Damn! (but actually I'm happy)
Another $19.57 has found its way from my VISA account into Amazon's accounts receivable, thanks to Sam Harris' interview with the author of Illusion of the Self -- another neuroscience book that the "I" who isn't me was led to order by largely unconscious brain processes over which the "I" who isn't me has no control.
If you're interested in this stuff, but not twenty bucks worth of interested, it'll cost you nothing to read the interview.
I'm fascinated by the increasingly evident neuroscientific conclusion that there's no such thing as a Self to be found within the human cranium. Buddhism and other like-minded philosophies are being proven right, yet also wrong.
Meaning, since we humans don't have a Self, there's no need to undergo an arduous enlightenment process aimed at understanding that we don't have one. Also, there's no need to engage in a pursuit of Self-Realization, since there's no Self to realize.
Here's some excerpts from the interview:
In what sense is the self an illusion?
For me, an illusion is a subjective experience that is not what it seems. Illusions are experiences in the mind, but they are not out there in nature. Rather, they are events generated by the brain. Most of us have an experience of a self. I certainly have one, and I do not doubt that others do as well – an autonomous individual with a coherent identity and sense of free will. But that experience is an illusion – it does not exist independently of the person having the experience, and it is certainly not what it seems.
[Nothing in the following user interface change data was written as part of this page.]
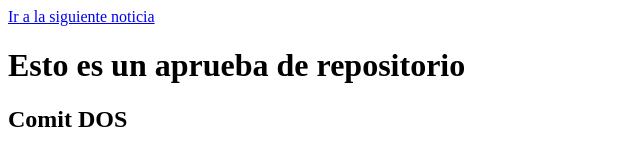
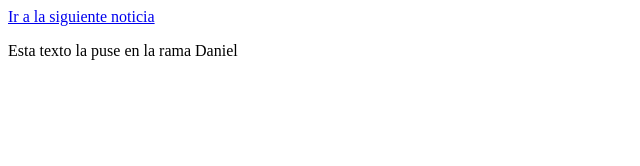
Before and after one commit to DanielCentenoJuarez/Dise-o-web-Daniel, a plain HTML site: page index.html in a window 1280 px wide. Shown: the whole page, without its empty margins (0-640 px from the left). Drawn offline with Linux system fonts and the light colour scheme.

Commit message:
Inserte texto en la rama Daniel como prueba

```diff
--- a/index.html
+++ b/index.html
@@ -1,15 +1,15 @@
 <!DOCTYPE html>
 <html>
 <head>
-	<title>Página web</title>
+	<title>Pagina web</title>
 	<meta charset="utf-8">
      <link rel="icon" href="Imagen de jemplo.ico">
 
 </head>
 <body>
      <a href="#codigo">Ir a la siguiente noticia</a><br>
-     <h1>Esto es un aprueba de repositorio</h1>
-     <h2>Comit DOS</h2>
+     <p>Esta texto la puse en la rama Daniel</p>
+
 </body>
 
 </html>
```
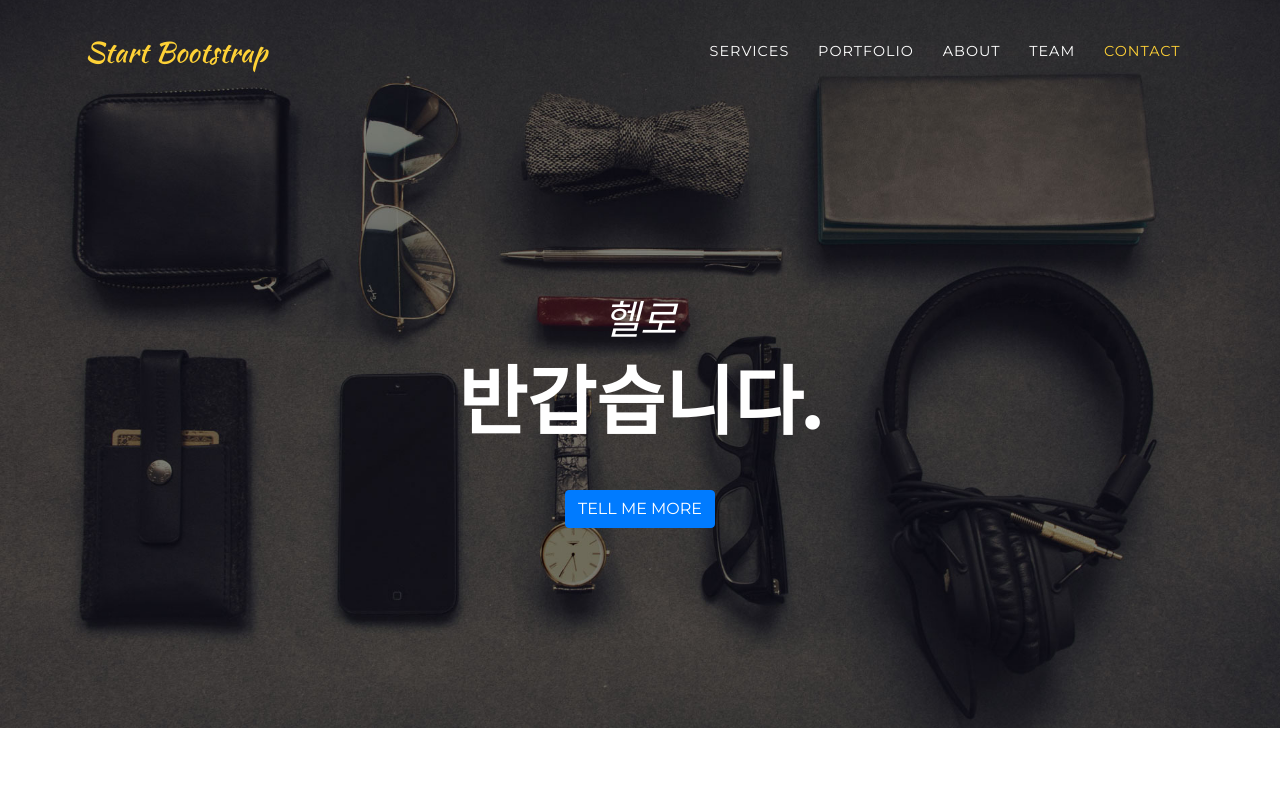
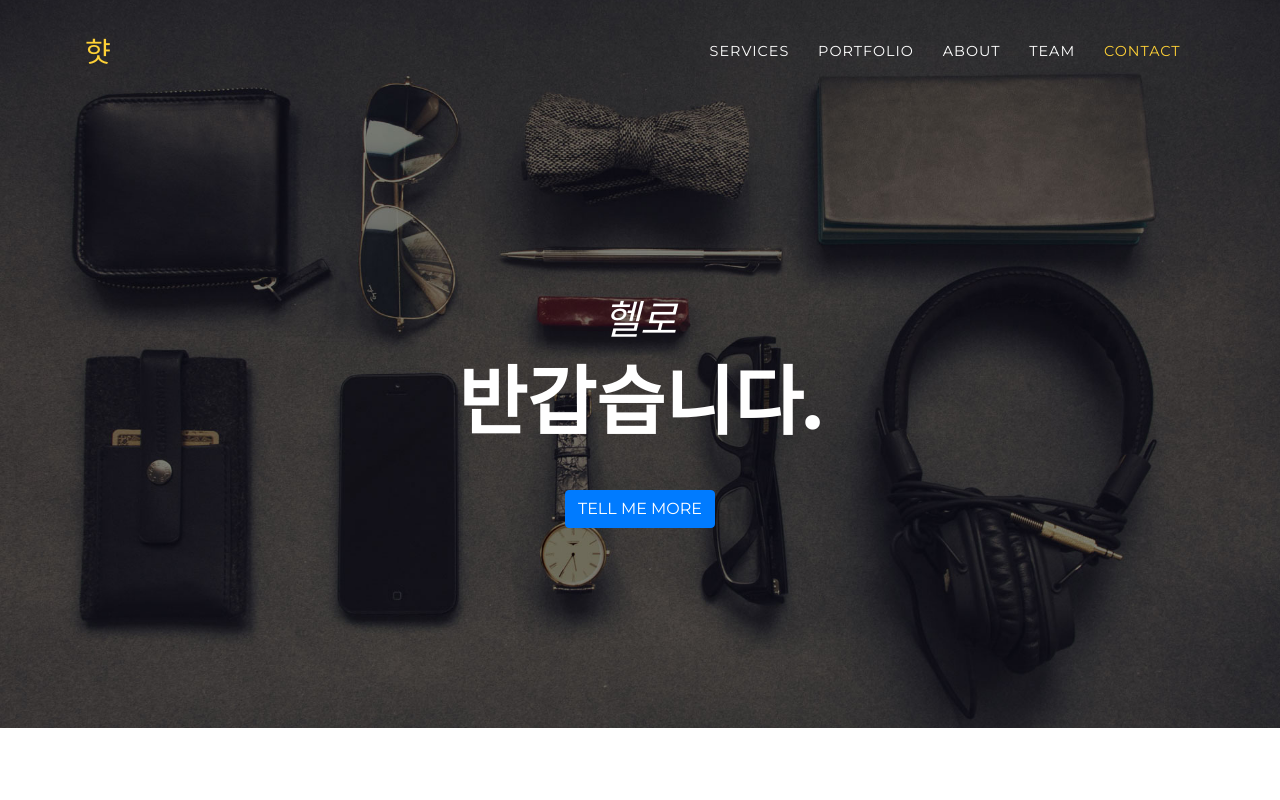
Before and after one commit to aswd0987/aswd0987.github.io, a website with bundled scripts: page index.html in a window 1280 px wide. Shown: the top 800 px of the page. Built offline with nearby package versions, Linux system fonts and the light colour scheme; a web font is replaced by a local one.

Commit message:
title fix

```diff
--- a/index.html
+++ b/index.html
@@ -30,7 +30,7 @@
     <!-- Navigation -->
     <nav class="navbar navbar-expand-lg navbar-dark fixed-top" id="mainNav">
       <div class="container">
-        <a class="navbar-brand js-scroll-trigger" href="#page-top">Start Bootstrap</a>
+        <a class="navbar-brand js-scroll-trigger" href="#page-top">햣</a>
         <button class="navbar-toggler navbar-toggler-right" type="button" data-toggle="collapse" data-target="#navbarResponsive" aria-controls="navbarResponsive" aria-expanded="false" aria-label="Toggle navigation">
           Menu
           <i class="fa fa-bars"></i>
```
That’s not to say that the illusion is pointless. Experiencing a self illusion may have tangible functional benefits in the way we think and act, but that does not mean that it exists as an entity.
...Answering the question of who is experiencing the illusion or interpreting the story is much more problematic. This is partly a conceptual problem and partly a problem of dualism. It is almost impossible to discuss the self without a referent in the same way that is difficult to think about a play without any players. Second, as the philosopher Gilbert Ryle pointed out, in searching for the self, one cannot simultaneously be the hunter and the hunted, and I think that is a dualistic problem if we think we can objectively examine our own minds independently, because our mind and self are both generated by the brain. So while the self illusion suggests an illogical tautology, I think this is only a superficial problem.